Doctors must understand how to skillfully and empathically deliver difficult news during a pregnancy. Doctors must be trained to recognize and show empathy towards the emotions elicited during a tough pregnancy and birth experience. They almost must be equipped with the resources (in this case counseling support) to refer their patients to if the patient is showing signs of distress or a possible PMAD during pregnancy. Unfortunately, when this is not the reality or when trust has been lost between a medical provider and patient, we must teach expectant parents the skills to advocate for themselves and their unborn child during their pregnancy.
I have included some tips below to help parents prepare to be their own advocates:
Establish Clear Communication with Healthcare Providers
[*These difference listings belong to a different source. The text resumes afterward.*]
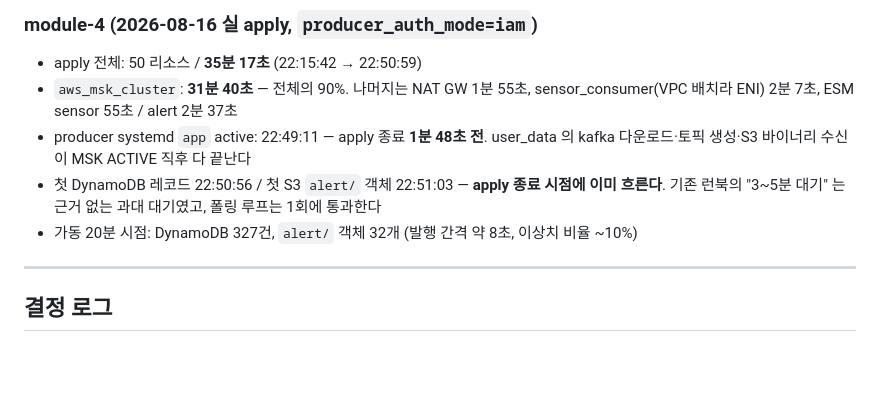
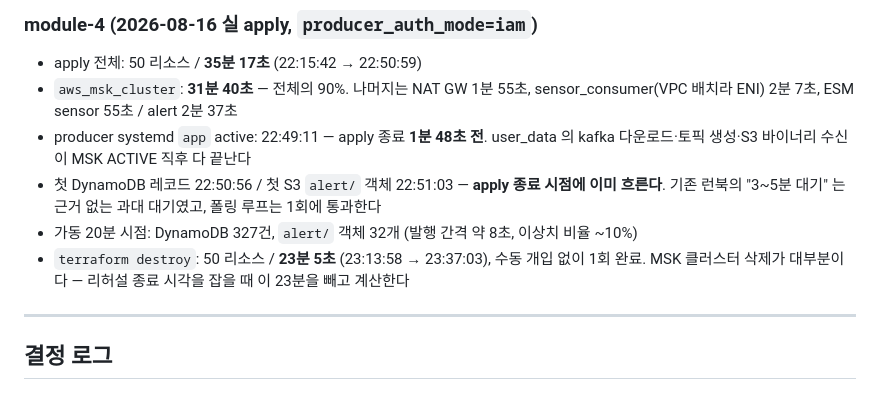
Before and after one commit to ishs-cloud-computing/skills-2026, a Markdown page: set-02/task-2/NOTES.md, the part around the change. Rendered like a GitHub page; blank space fills up the shorter version.

Commit message:
Record the measured module-4 teardown time
Destroy removed all 50 resources in 23m5s with no manual intervention,
so a rehearsal needs that much slack at the end on top of the 35 minute
apply.

Co-Authored-By: Claude Opus 5 (1M context) <noreply@anthropic.com>

```diff
--- a/set-02/task-2/NOTES.md
+++ b/set-02/task-2/NOTES.md
@@ -27,6 +27,8 @@
 - 첫 DynamoDB 레코드 22:50:56 / 첫 S3 `alert/` 객체 22:51:03 — **apply 종료 시점에 이미 흐른다**.
   기존 런북의 "3~5분 대기" 는 근거 없는 과대 대기였고, 폴링 루프는 1회에 통과한다
 - 가동 20분 시점: DynamoDB 327건, `alert/` 객체 32개 (발행 간격 약 8초, 이상치 비율 ~10%)
+- `terraform destroy`: 50 리소스 / **23분 5초** (23:13:58 → 23:37:03), 수동 개입 없이 1회 완료.
+  MSK 클러스터 삭제가 대부분이다 — 리허설 종료 시각을 잡을 때 이 23분을 빼고 계산한다
 
 ---
 ## 결정 로그
```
Building a strong foundation for advocacy begins with open and honest communication with your healthcare providers. Establish a relationship of trust and ensure that you feel comfortable discussing your concerns, preferences, and any fears you may have. Ask questions, seek clarification, and actively participate in your care. Remember, you are an equal partner in the decision-making process. If you feel your health care provider cannot clearly communicate with you; run… don’t walk! Find someone who you feel more comfortable with and who allows you to discuss your concerns and answers your questions in a satisfactory manner. Many parents are scared to switch providers after they have gotten to a certain point in their pregnancy. If someone has shown you that they are not going to provide you with the care you need; it is most likely not going to change.
Knowledge is power, and being informed about the various aspects of pregnancy, childbirth, and postpartum care empowers you to make informed decisions. Attend prenatal classes, read reputable books, and explore research-based and reputable online resources.
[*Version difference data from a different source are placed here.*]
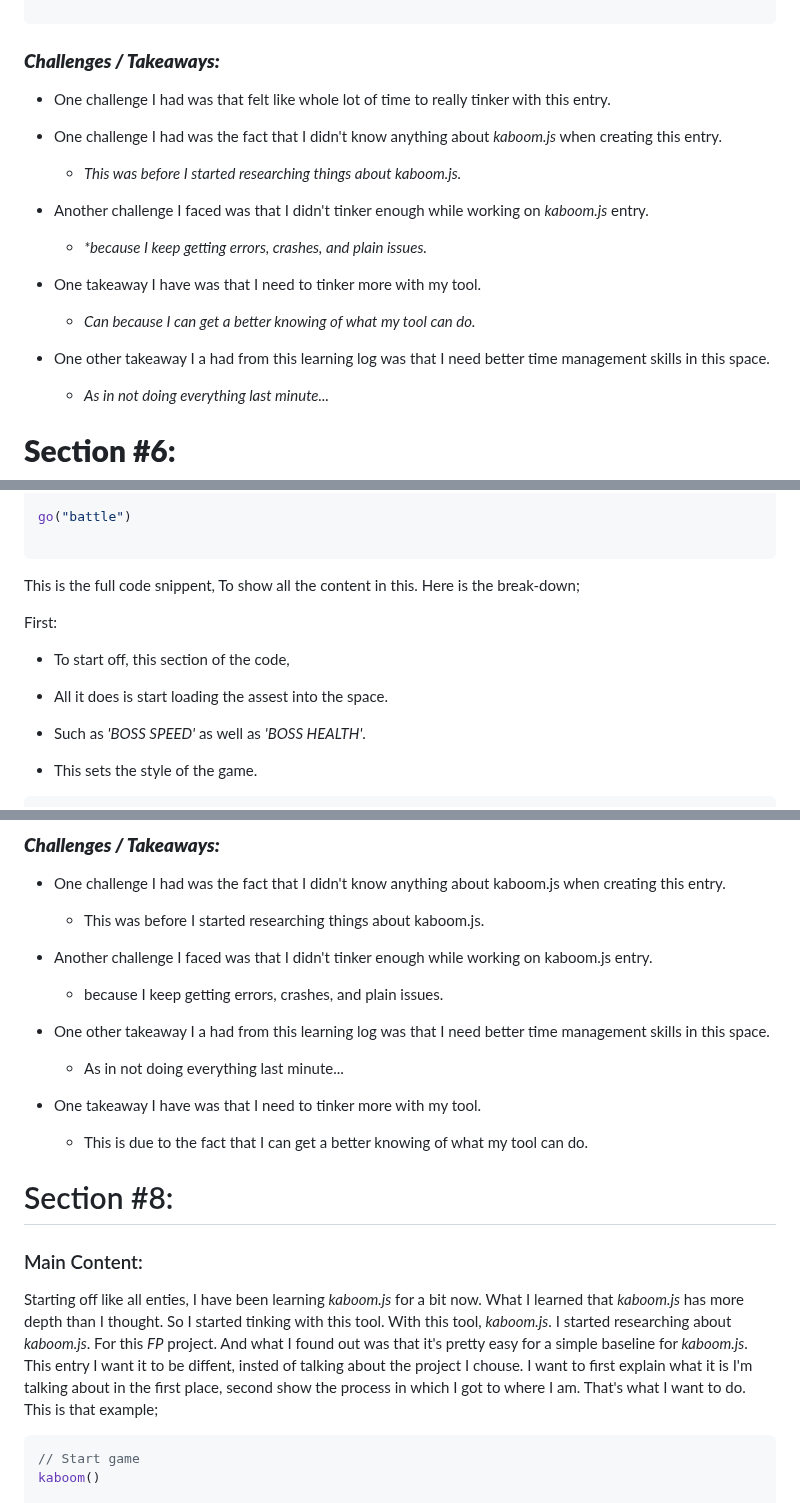
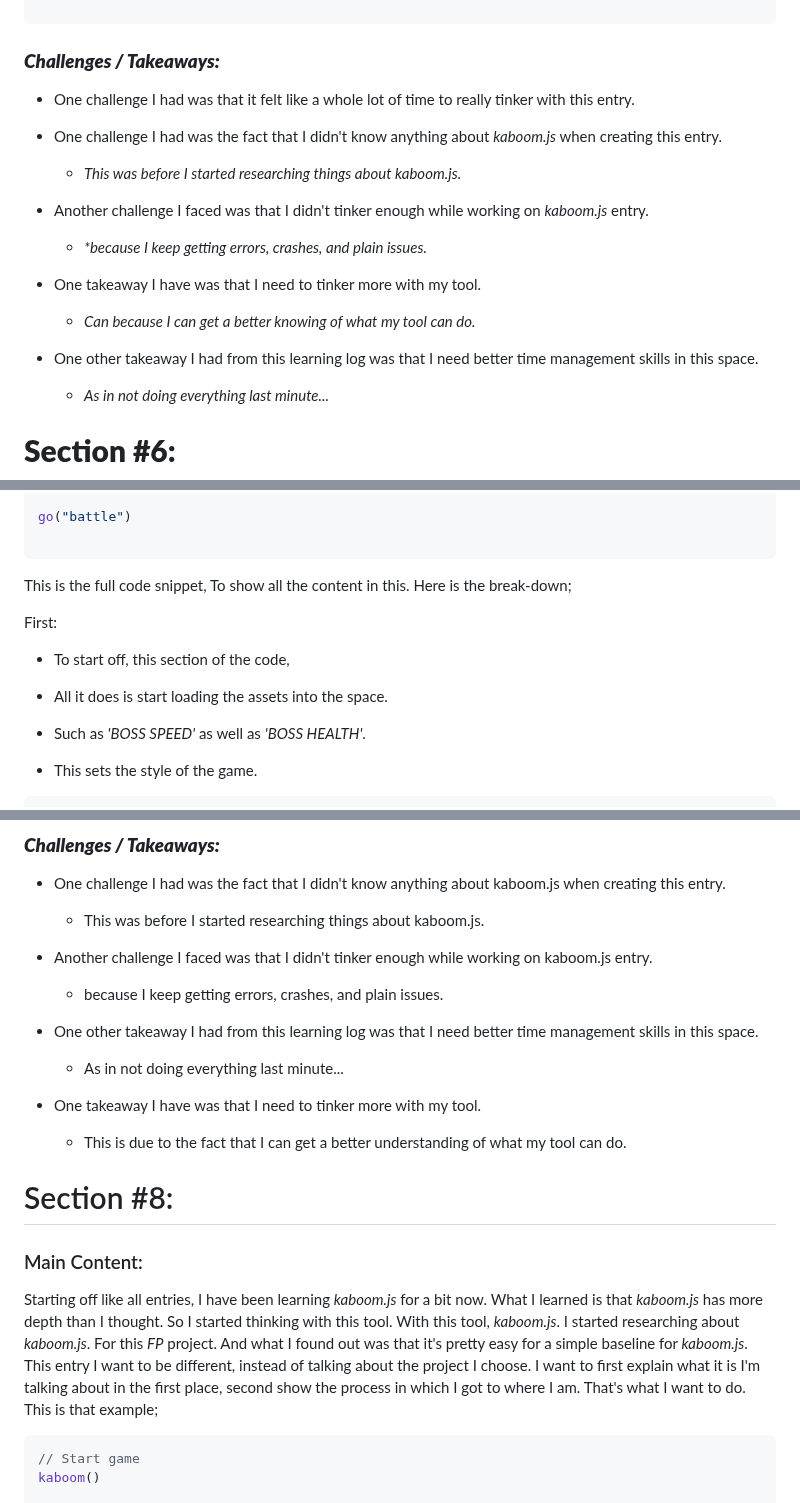
Before and after one commit to nayere6342/sep11-freedom-project, a Markdown page: tool/learning-log.md, 3 parts joined by grey strips. Drawn GitHub-style.

````diff
--- a/tool/learning-log.md
+++ b/tool/learning-log.md
@@ -2647,7 +2647,7 @@ onUpdate(() => {
 
 ### **_Challenges / Takeaways:_**
 
-* One challenge I had was that felt like whole lot of time to really tinker with this entry.
+* One challenge I had was that it felt like a whole lot of time to really tinker with this entry.
 
 * One challenge I had was the fact that I didn't know anything about _kaboom.js_ when creating this entry.
 
@@ -2662,7 +2662,7 @@ onUpdate(() => {
 
 	* _Can because I can get a better knowing of what my tool can do._
 
-* One other takeaway I a had from this learning log was that I need better time management skills in this space.
+* One other takeaway I had from this learning log was that I need better time management skills in this space.
 
 	* _As in not doing everything last minute..._
 
@@ -3807,13 +3807,13 @@ go("battle")
 
 ```
 
-This is the full code snippent, To show all the content in this. Here is the break-down;
+This is the full code snippet, To show all the content in this. Here is the break-down;
 
 First:
 
  * To start off, this section of the code,
 
- * All it does is start loading the assest into the space.
+ * All it does is start loading the assets into the space.
 
  * Such as _'BOSS SPEED'_ as well as _'BOSS HEALTH'_.
 
@@ -4184,20 +4184,20 @@ go("battle")
 
 	* because I keep getting errors, crashes, and plain issues.
 
-* One other takeaway I a had from this learning log was that I need better time management skills in this space.
+* One other takeaway I had from this learning log was that I need better time management skills in this space.
 
 	* As in not doing everything last minute...
 
 * One takeaway I have was that I need to tinker more with my tool.
 
-	* This is due to the fact that I can get a better knowing of what my tool can do.
+	* This is due to the fact that I can get a better understanding of what my tool can do.
 
 
 # Section #8:
 
 ### Main Content:
 
-Starting off like all enties, I have been learning _kaboom.js_ for a bit now. What I learned that _kaboom.js_ has more depth than I thought. So I started tinking with this tool. With this tool, _kaboom.js_. I started researching about _kaboom.js_. For this _FP_ project. And what I found out was that it's pretty easy for a simple baseline for _kaboom.js_. This entry I want it to be diffent, insted of talking about the project I chouse. I want to first explain what it is I'm talking about in the first place, second show the process in which I got to where I am. That's what I want to do. This is that example;
+Starting off like all entries, I have been learning _kaboom.js_ for a bit now. What I learned is that _kaboom.js_ has more depth than I thought. So I started thinking with this tool. With this tool, _kaboom.js_. I started researching about _kaboom.js_. For this _FP_ project. And what I found out was that it's pretty easy for a simple baseline for _kaboom.js_. This entry I want to be different, instead of talking about the project I choose. I want to first explain what it is I'm talking about in the first place, second show the process in which I got to where I am. That's what I want to do. This is that example;
 
 ```JS
 // Start game
````
Also changed, not shown: other parts of tool/learning-log.md (+34 -30 lines).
Create a Birth Plan
Developing a birth plan is an effective way to communicate your preferences and expectations to your healthcare team. There are many great templates online that you can choose from. Outline your desired birthing environment, pain management preferences, and any specific cultural or religious considerations. As always, keep a flexible mindset with regard to your birth plan. Things may not go as planned, so you also have to be prepared to expect the unexpected (this is different from someone blatantly ignoring or disregarding your birth plan).
Assemble Your Support Team
Advocacy doesn't have to be a solo journey. Surround yourself with a supportive network of friends, family, and professionals. Make sure you talk extensively to your partner about your hopes and dreams for your pregnancy and birth. Your partner can be the one to advocate for you when you cannot; so they must be fully aware of what your wishes are.
Now that I am further into the world of maternal mental health, I have met so many wonderful allied health care professionals. Consider hiring a doula who can provide both emotional and physical support during your pregnancy and labor and more importantly, act as another advocate during delivery. Other allied health professionals that would make great members of your support team are lactation consultants, pelvic floor physical therapists and of course a perinatal trained therapist! I am more than happy to provide you with my trusted list of resources if you are looking for any of the above!
Know Your Rights
Familiarize yourself with your rights as a patient during pregnancy and childbirth. Understand hospital policies, your right to informed consent, and the importance of obtaining a second opinion if necessary.
Throughout the pregnancy and birthing process, be attuned to your own needs and communicate them clearly. Don't hesitate to speak up if you feel uncomfortable, uncertain, or require additional information. Trust your instincts and advocate for the experience you desire. It is not silly to practice advocating with a partner or friend. If you need to have a tough conversation with a medical provider, write it out and practice what you want to say with someone you trust.
Advocacy doesn't end with the birth of your baby. Consider your postpartum needs, including feeding support, mental health resources, and recovery support such as a postpartum doula. Needs can rapidly change postpartum, so be prepared with some resources before you deliver so that you and your partner have them on hand when you may need to call upon them.
The bottom-line is… your voice matters! Advocating for your needs is not pushy or selfish. Advocacy is crucial to shaping an empowering, memorable and fulfilling pregnancy and birth journey. You matter, your needs matter, and your baby’s needs matter. Do not allow anyone to take that away from you.